After downplaying his own plans to resign in the face of his fellow Tories’ calls for him to step down, Johnson finally announced that he would leave 10 Downing Street this morning (July 7) – his departure is set to trigger an in-party election for a new leader. How exciting. We are filled with hope.

This brings us to the real question: who will replace Boris Johnson in the event that he’s ousted by his own party? Right now, Rishi Sunak is the bookies’ favourite to take over Johnson’s job, but several other figures will be in close competition for the title of the UK’s most-disliked human being. 

So, while we wait for the prime minister to trot out to his Downing Street lectern to make things official, here’s a rundown of the most likely candidates (disclaimer: when I said things are looking up for the UK, I lied).


Good if you want even more austerity, after a decade of severe public funding cuts credited with stalling life expectancy for the first time in 100 years. The serving Chancellor of the Exchequer has pushed for lower taxes and less public investment in recent months, even as the UK struggles to recover from the pandemic.

Bad if you’re looking for a straight answer on fossil fuels. You’re not going to get it.


Good if you have nationalist feelings towards cheese. Truss has made her patriotic view on importing cheese – alongside apples and other Great British Fruit – very clear. It. Is. A. Disgrace.

Bad if you’re not a big Margaret Thatcher fan. The current Foreign Secretary has been channelling her role model for some time, even going so far as to pose on a tank in Estonia, in homage to the Iron Lady. Embarrassing, but also quite ominous.


Good if you were that kid in school who never actually bullied anyone but got a sadistic kick out of other people doing it and laughed along, and so you were basically complicit all along. Yes, Priti Patel has been accused of bullying government staff, people you probably don’t like much either, but do we really want someone like that in government, let alone at the head of the country?

Bad if you want to maintain any sense of humanity. On a personal level, Patel is accused of being a bully; in a professional capacity, she’s known for her right-leaning views on immigration and shifting blame as refugees die in attempts to cross the channel. Within the UK, she’s also made an impact as the brains behind the oppressive Police, Crime, Sentencing and Courts Bill.


Good if you’re going to miss laughing at Boris Johnson’s incompetence. After all, Jeremy Hunt is the man who accidentally pulled the emergency stop cord in a train toilet, on the way to a Tory conference. He also thought his Chinese wife was Japanese that one time. Oh, and the rhyming potential of his last name is an obvious plus.

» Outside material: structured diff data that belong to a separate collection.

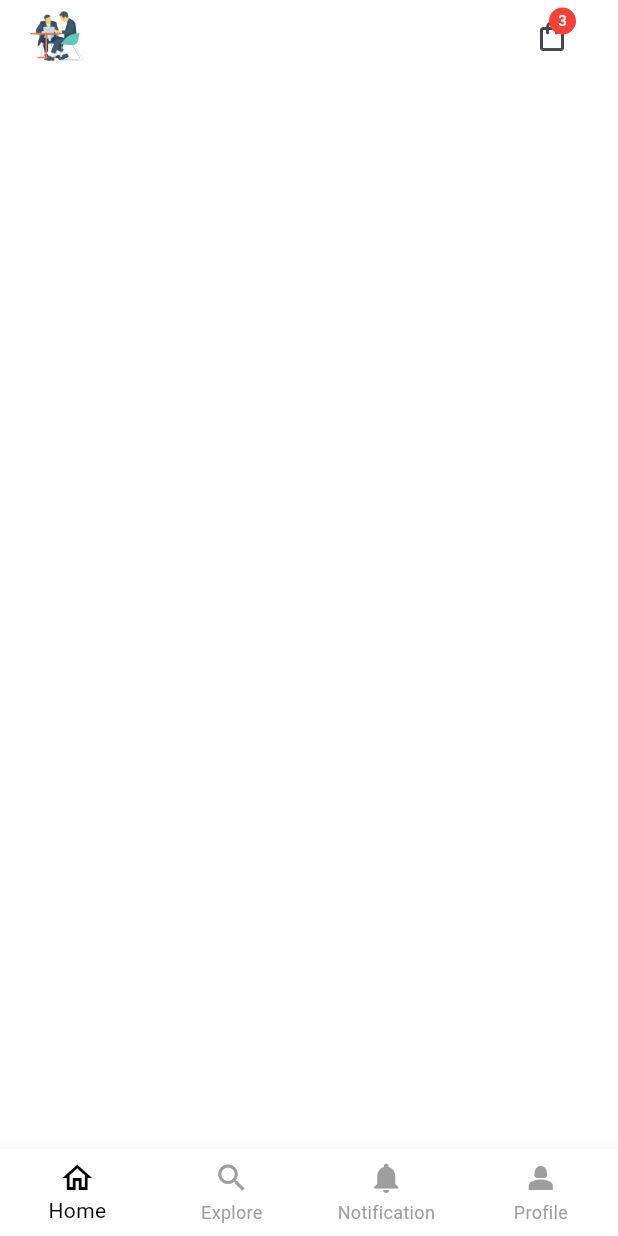
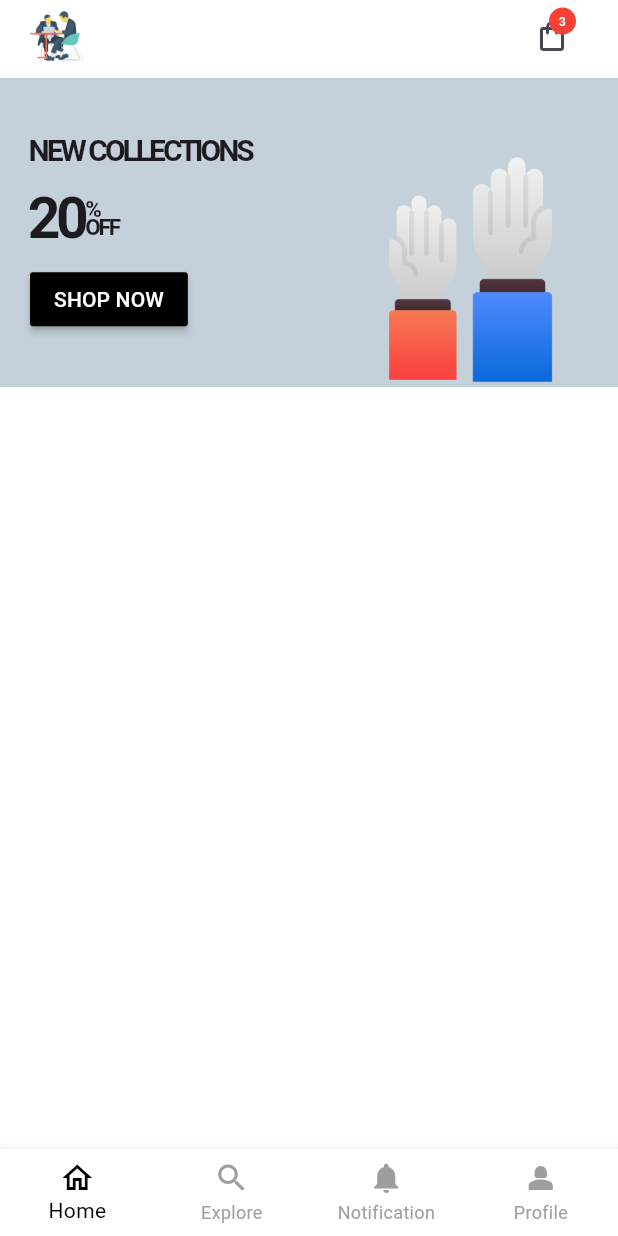
Before and after one commit to Legendary-Folah/e-commerce-practice, a Flutter app: the screen it shows once a user with an empty profile is signed in, on a phone screen of 412 x 824 dp. Run offline on Flutter 3.47's test engine with Material 3 defaults, Android fonts, the phone set to English and light mode, and no system bars; our stand-ins replace cloud_firestore, firebase_auth, firebase_core, firebase_storage, flutter_dotenv, flutter_riverpod and 2 more; accounts and stored records are empty; network calls fail.

Commit message:
feat: home Page

```diff
--- a/lib/Presentation/screens/role_based_login/user/app_home_screen.dart
+++ b/lib/Presentation/screens/role_based_login/user/app_home_screen.dart
@@ -14,15 +14,16 @@ class _AppHomeScreenState extends State<AppHomeScreen> {
     return SafeArea(
       child: Scaffold(
         backgroundColor: ColorsConst.kWhite,
-        body: Padding(
-          padding: EdgeInsetsGeometry.symmetric(horizontal: 20),
-          child: Column(
-            children: [
-              Row(
+        body: Column(
+          children: [
+            Padding(
+              padding: EdgeInsetsGeometry.symmetric(horizontal: 20),
+              child: Row(
                 mainAxisAlignment: MainAxisAlignment.spaceBetween,
                 children: [
                   Image.asset('assets/images/meeting.png', height: 35),
                   Stack(
+                    clipBehavior: Clip.none,
                     children: [
                       IconButton(
                         onPressed: () {},
@@ -39,7 +40,7 @@ class _AppHomeScreenState extends State<AppHomeScreen> {
                               '3',
                               style: TextStyle(
                                 color: ColorsConst.kWhite,
-                                fontSize: 10,
+                                fontSize: 8,
                               ),
                             ),
                           ),
@@ -49,10 +50,98 @@ class _AppHomeScreenState extends State<AppHomeScreen> {
                   ),
                 ],
               ),
-            ],
-          ),
+            ),
+            SizedBox(height: 4),
+            MyBanner(),
+          ],
         ),
       ),
     );
   }
 }
+
+class MyBanner extends StatelessWidget {
+  const MyBanner({super.key});
+
+  @override
+  Widget build(BuildContext context) {
+    Size size = MediaQuery.of(context).size;
+    return Container(
+      height: size.height * 0.25,
+      width: size.width,
+      color: ColorsConst().bannerColor,
+      child: Padding(
+        padding: EdgeInsetsGeometry.symmetric(horizontal: 20),
+        child: Stack(
+          children: [
+            Column(
+              mainAxisAlignment: MainAxisAlignment.center,
+              crossAxisAlignment: CrossAxisAlignment.start,
+              spacing: 3,
+              children: [
+                Text(
+                  'NEW COLLECTIONS',
+                  style: TextStyle(
+                    fontWeight: FontWeight.bold,
+                    fontSize: 20,
+                    letterSpacing: -2,
+                  ),
+                ),
+                Row(
+                  children: [
+                    Text(
+                      '20',
+                      style: TextStyle(
+                        fontWeight: FontWeight.bold,
+                        fontSize: 38,
+                        letterSpacing: -3,
+                      ),
+                    ),
+                    Column(
+                      crossAxisAlignment: CrossAxisAlignment.start,
+                      children: [
+                        Text(
+                          '%',
+                          style: TextStyle(
+                            fontWeight: FontWeight.bold,
+                            fontSize: 15,
+                            letterSpacing: -1.5,
+                            height: 0.8,
+                          ),
+                        ),
+                        Text(
+                          'OFF',
+                          style: TextStyle(
+                            fontWeight: FontWeight.bold,
+                            fontSize: 15,
+                            letterSpacing: -1.5,
+                            height: 0.8,
+                          ),
+                        ),
+                      ],
+                    ),
+                  ],
+                ),
+                MaterialButton(
+                  color: ColorsConst.kBlack,
+                  onPressed: () {},
+                  child: Text(
+                    'SHOP NOW',
+                    style: TextStyle(color: ColorsConst.kWhite),
+                  ),
+                ),
+              ],
+            ),
+            Align(
+              alignment: Alignment.bottomRight,
+              child: Image.asset(
+                'assets/images/democracy.png',
+                height: size.height * 0.19,
+              ),
+            ),
+          ],
+        ),
+      ),
+    );
+  }
+}
--- a/lib/core/colors.dart
+++ b/lib/core/colors.dart
@@ -10,4 +10,5 @@ class ColorsConst {
   static const Color kBlue = Colors.blueAccent;
   static const Color kGreen = Colors.green;
   static const Color kRed = Colors.red;
+  Color bannerColor = Color(0xffc4d1da);
 }
```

Bad if you value the NHS, or abortion rights. Though Hunt credits himself as the man who saved the NHS, he actually oversaw years of underfunding that left the health service ill-equipped to deal with the pandemic years later.


Good if you like an underdog story. The trade minister has worse odds than the other politicians in this list, but has also been billed as a “dark horse” in the race. She also lost a bet once and had to say “cock” six times in a House of Commons speech, which is… something.

Bad if you didn’t vote Leave. Mordaunt was a vocal backer of leaving the EU, and commentators suggest that she could rise to power by appealing to the pro-Leave wing of the party, as if half the Tories’ fetish for Brexit wasn’t all too obvious already.

This piece was originally published on January 19, 2022, and was updated on July 7, 2022